  • Allen W

    If you’re making a movie about it, there probably should be a “why” somewhere.

  • Robert P

    “Because she gets off on it” is a why.

  • Tonio Kruger

    Ah! Yet another cliche from the “Just Lucky, I Guess” school of philosophy.

  • David

    I’m not sure what the French version of the SAG card is but I’m pretty sure that all French actresses are required to shoot a sex scene in order to qualify. Preferably one in which they are looking bored or sad.

  • RogerBW

    Here’s a coming-of-age story that could be constructed from these incidents: young woman has unexciting sex, assumes that all sex is unexciting but gets into prostitution because it’s rebellious and pays moderately well, eventually discovers emotional connection too.
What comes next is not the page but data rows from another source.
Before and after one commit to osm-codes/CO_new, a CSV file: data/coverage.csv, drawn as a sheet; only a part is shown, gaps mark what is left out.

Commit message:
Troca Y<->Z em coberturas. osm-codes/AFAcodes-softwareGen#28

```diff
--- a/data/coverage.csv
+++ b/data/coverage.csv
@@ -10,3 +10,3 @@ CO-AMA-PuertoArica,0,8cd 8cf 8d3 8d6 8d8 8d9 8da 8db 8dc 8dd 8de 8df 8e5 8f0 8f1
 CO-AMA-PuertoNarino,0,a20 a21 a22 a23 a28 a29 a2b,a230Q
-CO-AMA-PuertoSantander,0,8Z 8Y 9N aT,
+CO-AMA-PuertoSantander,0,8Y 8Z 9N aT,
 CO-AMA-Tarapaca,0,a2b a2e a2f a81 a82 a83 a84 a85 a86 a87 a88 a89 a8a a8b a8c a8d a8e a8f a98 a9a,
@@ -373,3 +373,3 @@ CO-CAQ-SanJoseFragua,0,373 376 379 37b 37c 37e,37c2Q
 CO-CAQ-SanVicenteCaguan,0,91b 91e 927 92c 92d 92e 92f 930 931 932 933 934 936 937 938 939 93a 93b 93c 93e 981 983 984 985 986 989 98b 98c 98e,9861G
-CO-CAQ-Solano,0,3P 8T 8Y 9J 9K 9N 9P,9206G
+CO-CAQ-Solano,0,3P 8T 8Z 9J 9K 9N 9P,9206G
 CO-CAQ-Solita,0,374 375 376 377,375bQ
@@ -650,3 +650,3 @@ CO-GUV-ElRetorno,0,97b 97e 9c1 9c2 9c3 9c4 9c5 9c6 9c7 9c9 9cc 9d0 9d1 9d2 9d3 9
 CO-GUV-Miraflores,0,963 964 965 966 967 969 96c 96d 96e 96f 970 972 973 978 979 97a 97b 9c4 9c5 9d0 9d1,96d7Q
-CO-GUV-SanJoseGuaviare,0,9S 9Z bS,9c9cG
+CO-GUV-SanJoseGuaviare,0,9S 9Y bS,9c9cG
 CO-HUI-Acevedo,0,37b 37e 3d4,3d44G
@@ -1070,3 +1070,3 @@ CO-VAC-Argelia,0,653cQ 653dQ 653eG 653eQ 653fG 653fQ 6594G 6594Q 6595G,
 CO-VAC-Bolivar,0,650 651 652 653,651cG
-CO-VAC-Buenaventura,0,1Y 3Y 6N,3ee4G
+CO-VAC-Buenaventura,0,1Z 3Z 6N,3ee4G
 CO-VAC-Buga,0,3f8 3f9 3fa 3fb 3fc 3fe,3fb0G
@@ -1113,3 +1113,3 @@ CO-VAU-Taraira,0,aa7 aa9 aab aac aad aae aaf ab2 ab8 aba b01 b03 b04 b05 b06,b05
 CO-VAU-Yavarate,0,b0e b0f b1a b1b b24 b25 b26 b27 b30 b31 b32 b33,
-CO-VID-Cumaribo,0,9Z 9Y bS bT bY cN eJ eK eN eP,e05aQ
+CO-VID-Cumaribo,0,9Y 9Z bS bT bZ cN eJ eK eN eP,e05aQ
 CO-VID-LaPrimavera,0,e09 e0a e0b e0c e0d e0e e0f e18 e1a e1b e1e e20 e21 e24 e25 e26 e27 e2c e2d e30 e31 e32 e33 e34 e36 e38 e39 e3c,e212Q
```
    And there’d probably still be plenty of nubile flesh for the audience to lech over.

  • Bluejay

    She DOESN’T get off on it! Did you miss the part of the review that says “she is entirely unmoved by the experience” and “she appears to enjoy neither the sex nor the money” and that the film portrays female sexuality “as something we do not enjoy for ourselves”?

    Or are you saying “Yeah, she gets off on it, MaryAnn just doesn’t want to see it”?

  • Robert P

    Ah, look what I just found. Watch this trailer – much is revealed. Yes, she gets off on it.

    http://youtu.be/dyrsmqmDEec

    Someone has also put the entire movie on Youtube.

  • Danielm80

    You’ve made quite a bit of effort to defend the movie. Maybe you should encourage people to pay money to see it, so the director makes a little money, rather than watch it for free online.

  • Bluejay

    And trailers, as we all know, always accurately represent the movie.

    If you want to actually watch the movie and then dispute MaryAnn’s review with actual scenes to back up your argument, be my guest.

  • Tonio Kruger

    Apparently projection isn’t just something they do in movie theatres.

  • bronxbee

    then that should be the “why” of the movie. but it seems from maryann’s review that they can’t even be bothered to give the main character’s point of view even from that hoary cliche.

  • RogerBW

    Quite so. That’s a story that the filmmakers could have told, that would at least have been focused on the woman, but I guess that would have been hard work or something.

  • Robert P

    And trailers, as we all know, always accurately represent the movie.

    I don’t suppose you bothered to actually watch the trailer?

    Verbatim quote:

    “I liked making the appointments…chatting on the internet….talking on the phone….then going….it was like a game…”

    She does it repeatedly. She likes it. This isn’t a runaway who’s desperate and hungry, not a burnout drug addict, she’s doing it for a thrill.

    You’ve made quite a bit of effort to defend the movie.

    No, I’m saying it’s very likely there doesn’t need to be some really deep, mysterious “why”. I’ve known girls who were very much like this. “Who she is as a human being” is a hormonal, teenage girl who’s about as deep as a cookie sheet, as teenage girls tend to be. She’s never paid an electric bill or a mortgage. She’s discovered this aspect of life and it fascinates her. It may irk the sensibilities of a diehard feminist but yes girls can feel a certain power trip seeing how they can effect men.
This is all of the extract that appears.